Fire Safety Bill

I have been following this important legislation and I am aware of the amendment to the Bill by the House of Lords prohibiting the passing of remediation costs on to leaseholders and tenants. I entirely support the intention of the amendment to protect leaseholders. However, for a number of reasons outlined below I do not support the amendment itself. 

Most importantly, this Bill is not the correct place for remediation costs to be addressed. The Government has already committed that it will provide an update regarding remediation costs before the Building Safety Bill returns to Parliament. In addition, work is currently underway with leaseholders and the financial sector to identify financing solutions that protect leaseholders from unaffordable costs while ensuring that the cost does not fall entirely on taxpayers. I hope we can agree that it is important not to interrupt these discussions. Therefore, I fear this particular amendment could lead to unnecessary confusion.

It is the Government's clearly stated intention to follow through on the recommendations of phase one of the Grenfell fire inquiry and this Bill is part of that process. 

Regarding EWS1 forms, my ministerial colleagues recognise the difficulties some people are facing on mortgages and expect lenders to do all they can to unblock these issues for leaseholders.  The Government does not support the blanket use of External Wall System Review forms and encourage lenders to accept equivalent evidence that demonstrates buildings are safe for valuation purposes. The form is not a regulatory requirement and  the Government has urged for a more pragmatic approach, especially for lower rise blocks.

The EWS1 form was developed by the Royal Institution of Chartered Surveyors to respond to mortgage lender concerns about cladding on high-rise residential buildings. Lenders have confirmed that product transfers at the end of fixed-term mortgage offers within the same bank should progress without the need for an EWS1 review. However, building owners of high rise residential building 18 metres and above need to confirm the cladding system in their buildings through an EWS1 for new mortgages or when re-mortgaging. Guidance from the Royal Institution does state that the form should not be used for other purposes. I am told that lenders have assured the Minister for Building Safety that leaseholders should face no barrier to renewing their mortgage with their existing lender.

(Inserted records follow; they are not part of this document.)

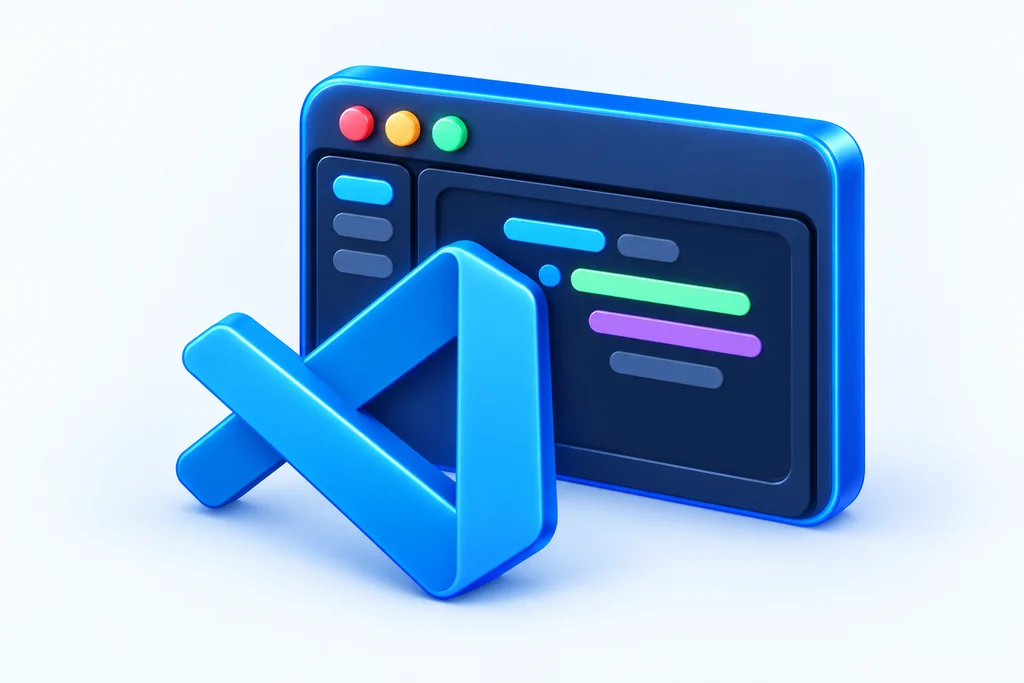
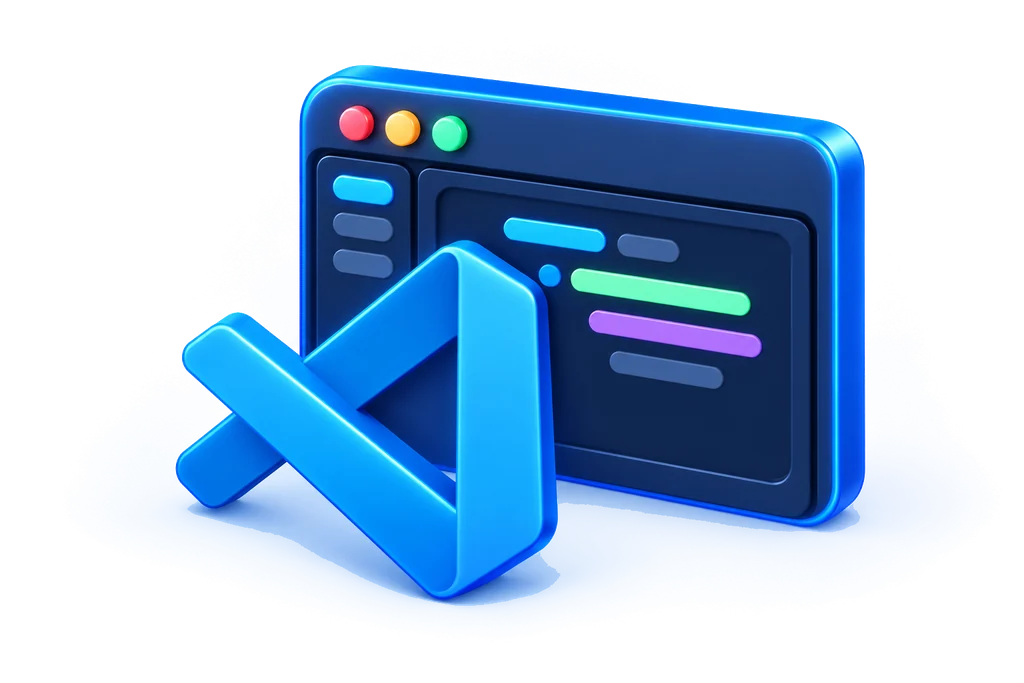
Tune portal card art: larger Web site art on phones, transparent VS Code art
- On touch phones, show the Web site card illustration at about the same
  size as its neighbours, lifted so it may cover the title but not the
  description (desktop is unchanged)
- Cut out the light background of the VS Code card illustration so it no
  longer shows as a pale box in dark mode

Changed region(s): [[0.1562, 0.6764, 0.9062, 0.8917]]

diff --git a/index.html b/index.html
@@ -84,7 +84,8 @@
     }
     @media (max-width:640px) and (hover:none) and (pointer:coarse) {
       .card-illustration img { transform:scale(1.4); transform-origin:center bottom; }
-      .card-illustration--website img { transform:scale(.85); }
+      /* この絵は枠いっぱいに描かれているので、少し持ち上げて下の説明文にかからないようにする */
+      .card-illustration--website img { transform:translateY(-42px) scale(1.1); }
     }
     @media (prefers-reduced-motion:reduce) {
       main, footer, .hero-orb--aura, .hero-orb--glow, .hero-orb--image { animation:none; }
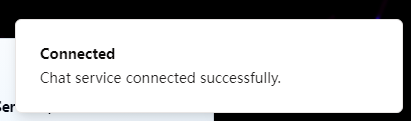
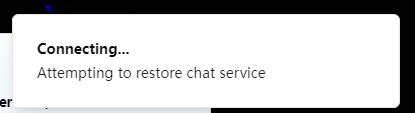
Agent query: Is the chat widget now connecting silently without showing any toast notifications on normal page refreshes?
Improve chat reconnect handling and toast messages.

Screenshot: https://storage.googleapis.com/screenshot-production-us-central1/cad623b8-61fe-484e-b3c7-be4cac67c3b3/fd811ba5-d851-4fa7-8465-8b45647d47e0.jpg

diff --git a/client/src/components/ChatWidget.tsx b/client/src/components/ChatWidget.tsx
@@ -44,12 +44,13 @@ export function ChatWidget() {
 
         socket.onopen = () => {
           console.log('WebSocket connected');
+          const wasDisconnected = reconnectAttempts > 2;
           reconnectAttempts = 0; // Reset attempts on successful connection
-          // Only show toast if we were previously disconnected
-          if (reconnectAttempts > 0) {
+          // Only show toast if we were previously disconnected for a while
+          if (wasDisconnected) {
             toast({
-              title: "Reconnected",
-              description: "Chat service restored.",
+              title: "Connected",
+              description: "Chat service restored",
               duration: 1500,
             });
           }
@@ -79,16 +80,19 @@ export function ChatWidget() {
           
           // Only attempt to reconnect if we haven't reached max attempts
           if (reconnectAttempts < MAX_RECONNECT_ATTEMPTS) {
-            // Only show disconnection toast after a short delay
-            setTimeout(() => {
-              if (socket?.readyState !== 1) { // Only show if still not connected
-                toast({
-                  title: "Connecting...",
-                  description: "Attempting to restore chat service",
-                  duration: 2000,
-                });
-              }
-            }, 2000);
+            // Only show disconnection toast after a longer delay
+            // and only if we've already tried reconnecting multiple times
+            if (reconnectAttempts > 2) {
+              setTimeout(() => {
+                if (socket?.readyState !== WebSocket.OPEN) {
+                  toast({
+                    title: "Connection Issue",
+                    description: "Chat service is experiencing difficulties",
+                    duration: 2000,
+                  });
+                }
+              }, 5000); // Increased delay to 5 seconds
+            }
             
             reconnectTimeout = setTimeout(() => {
               reconnectAttempts++;
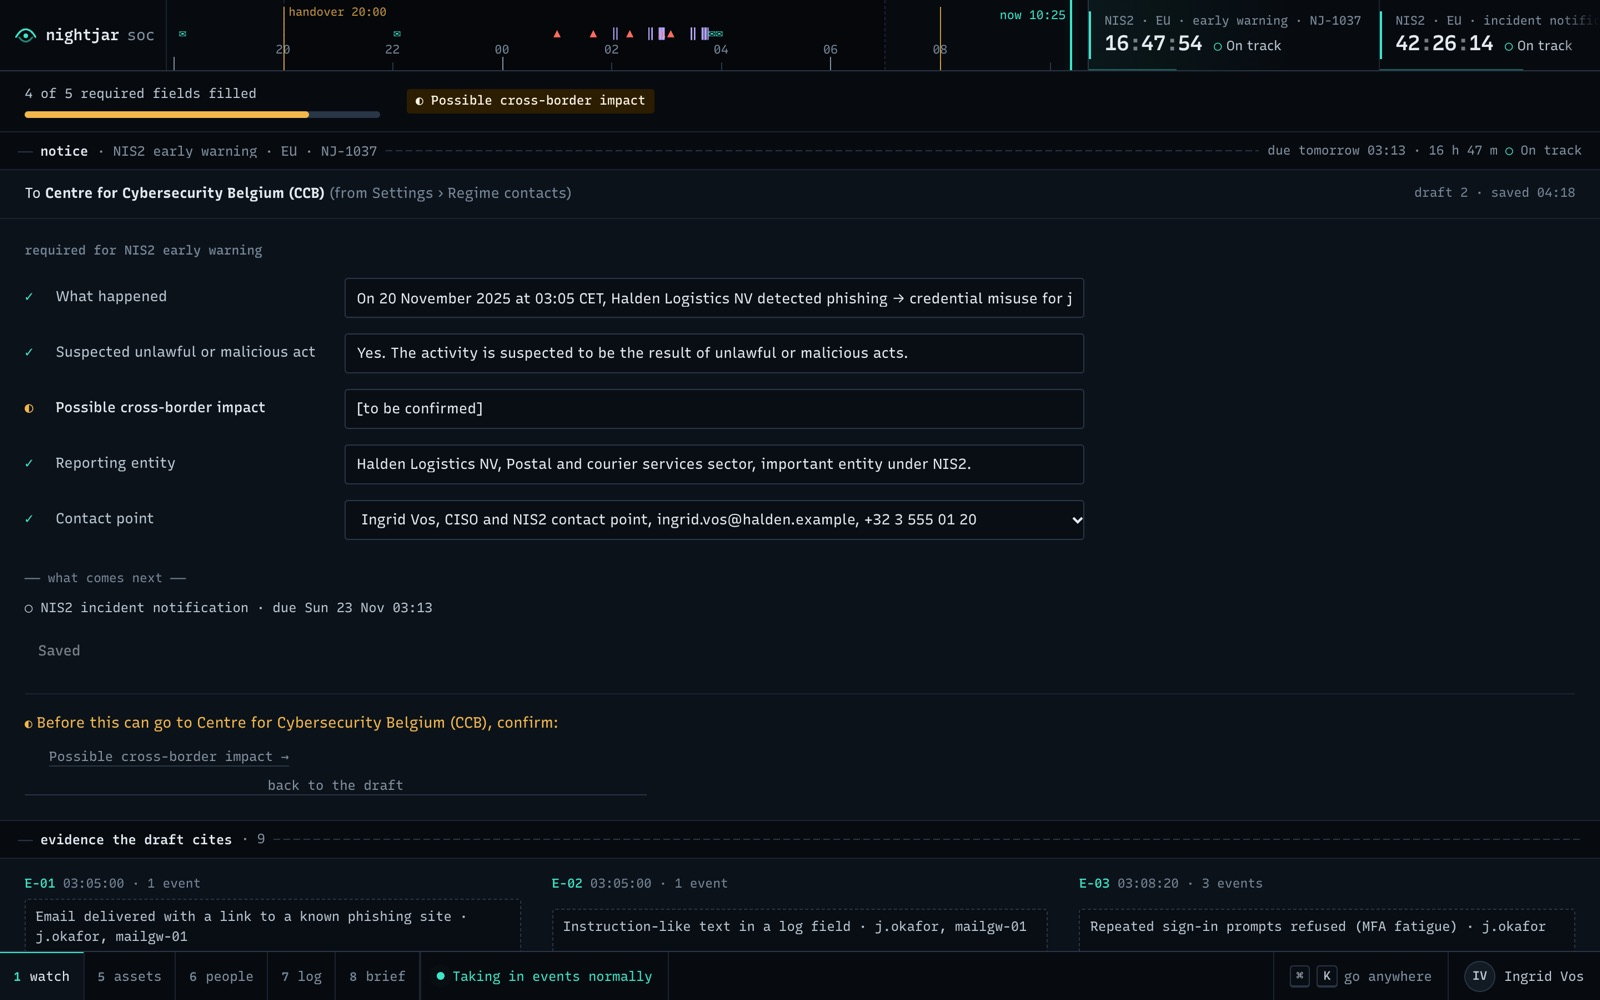
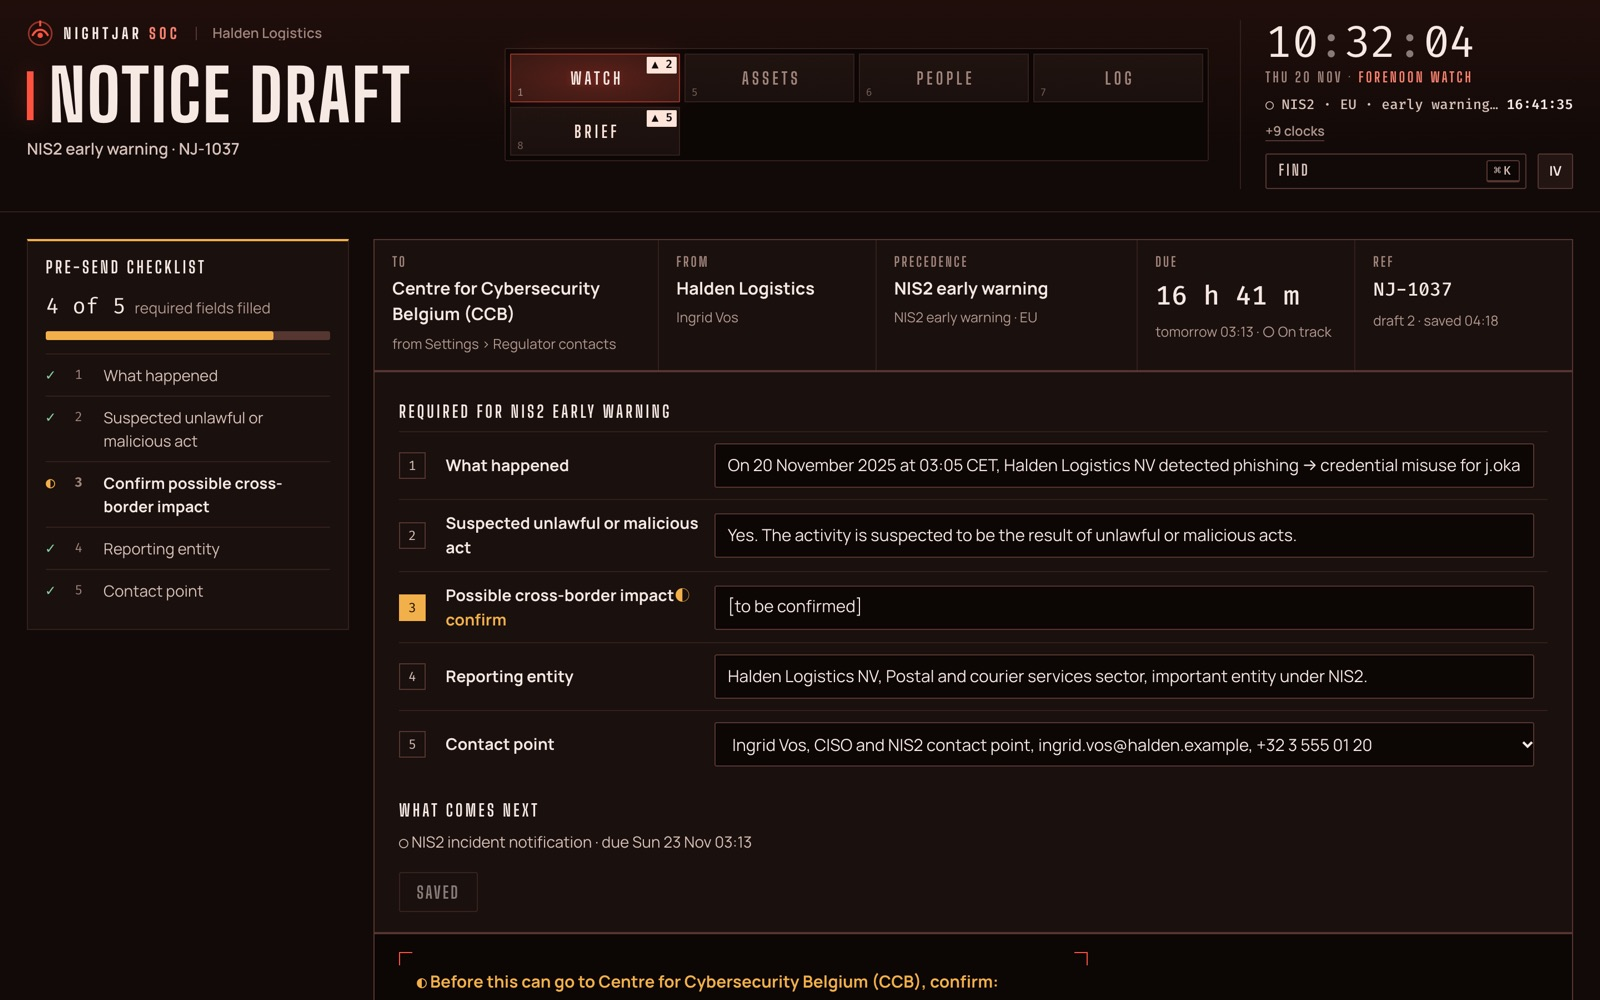
docs: the red-light redesign in the readme, measured checks and new screenshots

diff --git a/README.md b/README.md
@@ -38,7 +38,7 @@ regime has its own trigger, its own clock and its own recipient. Missing an earl
 | A night of pages for a backup-software update | A **calibrated triage model** that scores every alert with plain reasons, so 146 alerts become one likely-benign incident |
 | An analyst stitching together logs at 3 a.m. | **Three AI teammates** (Triage, Enrichment, Response) that investigate over an open agent protocol, with every step recorded and replayable |
 | Automation with the keys to production | **Hold to authorise**: no host is isolated and no account disabled without a signed, single-use human approval. Crown-jewel systems need the CISO as well |
-| Deadlines tracked in a spreadsheet | **Regulator clocks on the shift axis** for NIS2, SEC 8-K, SOCI and GDPR, with countdowns in each regulator's time zone and business days for the SEC |
+| Deadlines tracked in a spreadsheet | **Regulator clocks in every page's chronometer and on the watch dial** for NIS2, SEC 8-K, SOCI and GDPR, with countdowns in each regulator's time zone and business days for the SEC |
 | Notices written from scratch under pressure | **Drafted notices** with a missing-fields check, approval by the CISO and a recorded (simulated) submission |
 | A Monday slide deck | A **morning brief** for the CISO and a weekly report, in plain language |
 
@@ -48,15 +48,15 @@ The seeded roles match how a small security team and its executives work.
 
 | Role | What they get |
 |---|---|
-| **Security analyst** | The Watch: the night as a shift chart (every incident's path through triage, investigation, containment and reporting, on one time axis) and the turnover, the handover sheet written live; a live event river, incidents with the teammates' work laid out as a baton timeline, and Replay to step through any investigation. Each step shows what was looked at and why. Triage scores read "94 in 100" with the top three reasons. Plain-words hunting with saved and suggested searches, unusual-behaviour rhythm strips per person and computer, and detection rules as readable sentences with the Sigma source a keystroke away (turn rules on or off). Analysts can propose actions and draft notices |
+| **Security analyst** | The Watch: the night on a 24-hour watch dial (every incident's path through triage, investigation, containment and reporting as a line moving round the face and inward through the stages) with the turnover, the handover written live, in four readouts around it; a live event river, incidents with the teammates' work laid out as a baton timeline, and Replay to step through any investigation. Each step shows what was looked at and why. Triage scores read "94 in 100" with the top three reasons. Plain-words hunting with saved and suggested searches, unusual-behaviour rhythm strips per person and computer, and detection rules as readable sentences with the Sigma source a keystroke away (turn rules on or off). Analysts can propose actions and draft notices |
 | **Incident responder** | Approval cards that show what will happen, why, the least-privilege tool that will do it and how to undo it. **Hold to authorise** (1.2 s, pointer, Space or Enter) or decline with a reason. Reversals (release a host, re-enable an account) also need approval. Built-in tickets |
-| **CISO / executive** | The regulator clocks on the shift axis, applicability proposals with reasons, and the determination: significant, material or relevant impact. Notice drafting, approval and submission (simulated), with a recorded Attorney General delay for Form 8-K. Second approval on crown-jewel systems and privileged accounts. The **morning brief** (a separate dawn reading mode with one decision box and the last seven nights), the weekly report, regulator contacts and model promotion |
+| **CISO / executive** | The regulator clocks in the chronometer of every page, applicability proposals with reasons, and the determination: significant, material or relevant impact. Notice drafting, approval and submission (simulated), with a recorded Attorney General delay for Form 8-K. Second approval on crown-jewel systems and privileged accounts. The **morning brief** (a separate morning-report reading mode under a first-light horizon, with one decision box and the last seven nights), the weekly report, regulator contacts and model promotion |
 | **Auditor** | Read-only access to incidents, every agent step (with its A2A task id and input hash), approvals and notices, plus the activity log with a one-click check that the hash chain is intact and a CSV export |
 | **Administrator** | Members, invitations, ingest keys for event sources, and organisation settings |
 
 Across all of them:
 
-- **One grammar.** A shift axis across the top of every screen (regulator deadlines folded at its end), full-width bands, and a numbered watch bar at the bottom (Alt+1…8). ⌘K finds anything (do · go to · switch), scoped to the open incident first.
+- **One room, lit red.** Every page opens with a station head: the page name in tall stencil capitals, a lamp panel that is the navigation (a window lights where you are and flashes when something there needs a person; Alt+1…8), and a chronometer with the most urgent regulator clock. Registers are strips racked in bays, an incident is one flight strip, a notice is a signal form. ⌘K finds anything (do · go to · switch), scoped to the open incident first.
 - **Live.** Clocks tick, incidents coalesce and approvals land over Server-Sent Events.
 - **Separation of duties.** Nobody can be the only approver of an action they requested; pending approvals expire
   after 24 hours.
@@ -219,7 +219,7 @@ flowchart LR
 | Classical ML | scikit-learn (Isolation Forest, logistic regression, random forest), LightGBM, Optuna, isotonic calibration, SHAP (TreeSHAP), MLflow (local tracking), PSI drift |
 | Agents and tools | `a2a-sdk` 1.3 (A2A protocol, JSON-RPC), `mcp` 2.3 (Streamable HTTP, bearer-token scopes), LiteLLM (optional) with a deterministic offline fake |
 | Hunting | DuckDB (embedded, columnar), Parquet snapshots for training |
-| Web | SvelteKit 2, Svelte 5, TypeScript, Tailwind CSS 4.1, **Skeleton** (design system: Skeleton 3 theme and presets, Skeleton Svelte components on Zag.js) with a custom Nightjar theme, Recursive (bundled; Sans for reading, Mono for logs and clocks), Svelte motion built-ins |
+| Web | SvelteKit 2, Svelte 5, TypeScript, Tailwind CSS 4.1, **Skeleton** (design system: Skeleton 3 theme and presets, Skeleton Svelte components on Zag.js) on a custom red-light Nightjar theme, Big Shoulders Display, Manrope and Fira Code (bundled), Svelte motion built-ins |
 | Quality | pytest, Ruff, mypy, svelte-check, ESLint, Vitest, an evaluation harness with 25 gates, GitHub Actions CI |
 
 ## AI and machine learning
@@ -372,21 +372,21 @@ Measured on one laptop with everything running offline (`nats-server`, API, work
 production web build) and the demo clock set to 20 November 2025.
 
 - **Tests:** 556 backend tests (pytest: platform, API, RBAC, tenant isolation, approvals and tokens, clock maths,
-  hunting, seed, pipeline, detection, ML, agents and safety) and 145 web tests (Vitest: API client, clock maths,
-  hold to authorise, untrusted text, hunting, rules, the brief, the shift chart's layout, the shell model, the
-  band primitives and end-to-end flows through the mock API). Ruff,
+  hunting, seed, pipeline, detection, ML, agents and safety) and 157 web tests (Vitest: API client, clock maths,
+  hold to authorise, untrusted text, hunting, rules, the brief, the shift and the watch dial's geometry, the shell
+  model, the plate and lamp primitives and end-to-end flows through the mock API). Ruff,
   mypy, svelte-check and ESLint are clean, and `alembic check` finds no drift.
 - **Layout and contrast crawl on the live stack:** every console, brief and public route, signed in as each of the
-  five roles, in the night and day themes at 1440 px and at 390 px (302 page views): no horizontal overflow. The
-  day theme's teal was darkened to `#087565` where it measured 4.2 : 1, and a re-check (126 page views) found no
-  text below WCAG AA contrast.
+  five roles, in the night and day presentations at 1440 px and at 390 px (301 page views): no text below WCAG AA
+  contrast and no engineering words. The first pass found horizontal overflow at 390 px on two pages (the incident's
+  record tabs and the people register's filters); after the fix a re-check of those pages for two roles (39 page
+  views) found none.
 - **Browser journeys on the live stack:** 52 steps with system Chrome, signed in as each role (the landing replay
   and hold, the watch and ⌘K, the incident replay and step drawer, hold to authorise, self-approval refused, the
   CISO's co-approval on a crown jewel, a NIS2 notice drafted, completed and submitted, the SEC decision, hunting,
   rules, unusual behaviour, the brief and weekly report, settings, the activity log, sign out, and a live event
-  posted through an ingest key showing up on the watch about a second later). Zero console errors, zero failed
-  requests, no horizontal overflow at 390 px and no engineering words, raw ids or hashes in the visible text,
-  with motion on and with reduced motion.
+  posted through an ingest key showing up on the watch about three seconds later). Zero console errors and zero
+  failed requests, no horizontal overflow at 390 px, and no engineering words, raw ids or hashes in the visible text.
 - **Time to triage on the live stack:** a native Sysmon LSASS-dump event posted through an ingest key on five fresh
   hosts reached a recorded triage verdict at **p50 1.15 s, max 1.18 s**. That path runs ingest → NATS → normaliser
   → Sigma → scorer → correlator → incident → the three teammates over A2A with the tool servers.
@@ -426,14 +426,14 @@ All screens use the synthetic Halden Logistics demo with the clock set to late N
 
 | | |
 |---|---|
-| ![The landing page replays a night at Halden Logistics on the shift chart; three alerts become one incident and the NIS2 clock drops onto the time axis](docs/screenshots/landing-replay.jpg) | ![The watch: the night as a shift chart, every incident stepping through triage, investigation, containment and reporting, above the handover sheet](docs/screenshots/the-watch.jpg) |
-| **Landing replay.** One night at the sample company, drawn on the product's own chart, from the first odd sign-in to the regulator clock. | **The watch.** The night across, the response stages down, deadlines at the end of the axis, and the turnover below. |
-| ![An incident's investigation as a baton timeline across the triage, enrichment and response teammates, under the incident header and its tabs](docs/screenshots/incident-baton.jpg) | ![Hold to authorise: withdrawing a leaked cloud access key waits for a person to press and hold, beside the regulator questions for the same incident](docs/screenshots/hold-to-authorise.jpg) |
-| **Baton timeline.** The AI teammates' investigation, replayable step by step; decisions sit directly under the incident header. | **Hold to authorise.** Nothing is switched off until a person holds; crown jewels need two. |
-| ![A NIS2 early-warning draft with a readiness meter and one required field still to confirm](docs/screenshots/nis2-notice-draft.jpg) | ![Unusual behaviour: 14 days of hourly activity per person with the outlier marked](docs/screenshots/unusual-behaviour.jpg) |
-| **Notice draft.** Filled from the evidence; the readiness meter flags the missing fact before submission. | **Unusual behaviour.** Each person and device against their own normal. |
-| ![The CISO's morning brief in its dawn edition, on the same time axis as the watch](docs/screenshots/ciso-morning-brief.jpg) | ![The watch on a phone: response stages and the handover as sections, numbered windows at the bottom](docs/screenshots/phone-watch.jpg) |
-| **Morning brief.** A two-minute read for the CISO, decision first, with the night drawn on the same chart. | **On a phone.** Lanes and handover fold into sections for whoever is on call. |
+| ![The landing page replays a night at Halden Logistics on the 24-hour watch dial; three alerts become one incident and the NIS2 clock drops in beside the chronometer](docs/screenshots/landing-replay.jpg) | ![The watch: the night on a 24-hour dial, every incident moving round the face and inward through the response stages, with the four handover readouts at its corners](docs/screenshots/the-watch.jpg) |
+| **Landing replay.** One night at the sample company, drawn on the product's own dial, from the first odd sign-in to the regulator clock. | **The watch.** The night round a watchman's dial, the response stages as rings, deadlines ahead of the hand, and the turnover in four readouts around it. |
+| ![An incident as one strip, its orders waiting on a person, and the investigation replayable across the triage, enrichment and response teammates](docs/screenshots/incident-baton.jpg) | ![Hold to authorise: withdrawing a leaked cloud access key waits for a person to press and hold, beside the regulator questions for the same incident](docs/screenshots/hold-to-authorise.jpg) |
+| **Strip, orders, log.** The AI teammates' investigation, replayable step by step; decisions sit directly under the incident strip. | **Hold to authorise.** Nothing is switched off until a person holds; crown jewels need two. |
+| ![A NIS2 early-warning draft as a signal form with a pre-send checklist and one required field still to confirm](docs/screenshots/nis2-notice-draft.jpg) | ![Unusual behaviour: 14 days of hourly activity per person with the outlier marked](docs/screenshots/unusual-behaviour.jpg) |
+| **Notice draft.** Filled from the evidence; the pre-send checklist flags the missing fact before submission. | **Unusual behaviour.** Each person and device against their own normal. |
+| ![The CISO's morning brief laid out as a morning report under a first-light horizon](docs/screenshots/ciso-morning-brief.jpg) | ![The watch on a phone: the dial at screen width, the stages and the handover as sections, and a panel button for stations and clocks](docs/screenshots/phone-watch.jpg) |
+| **Morning brief.** A two-minute read for the CISO: the headline, the one decision, and the night on the same dial. | **On a phone.** The dial, the stages and the handover fold into sections for whoever is on call. |
 
 ## Compliance alignment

The Fire Safety Bill sets the foundation for implementing the recommendations from the Grenfell Tower Inquiry, which we all want to see set in law. I am glad that the Bill has now progressed in Parliament, paving the way for more accountability from building owners and enforcement from fire and rescue authorities to hold irresponsible owners to account.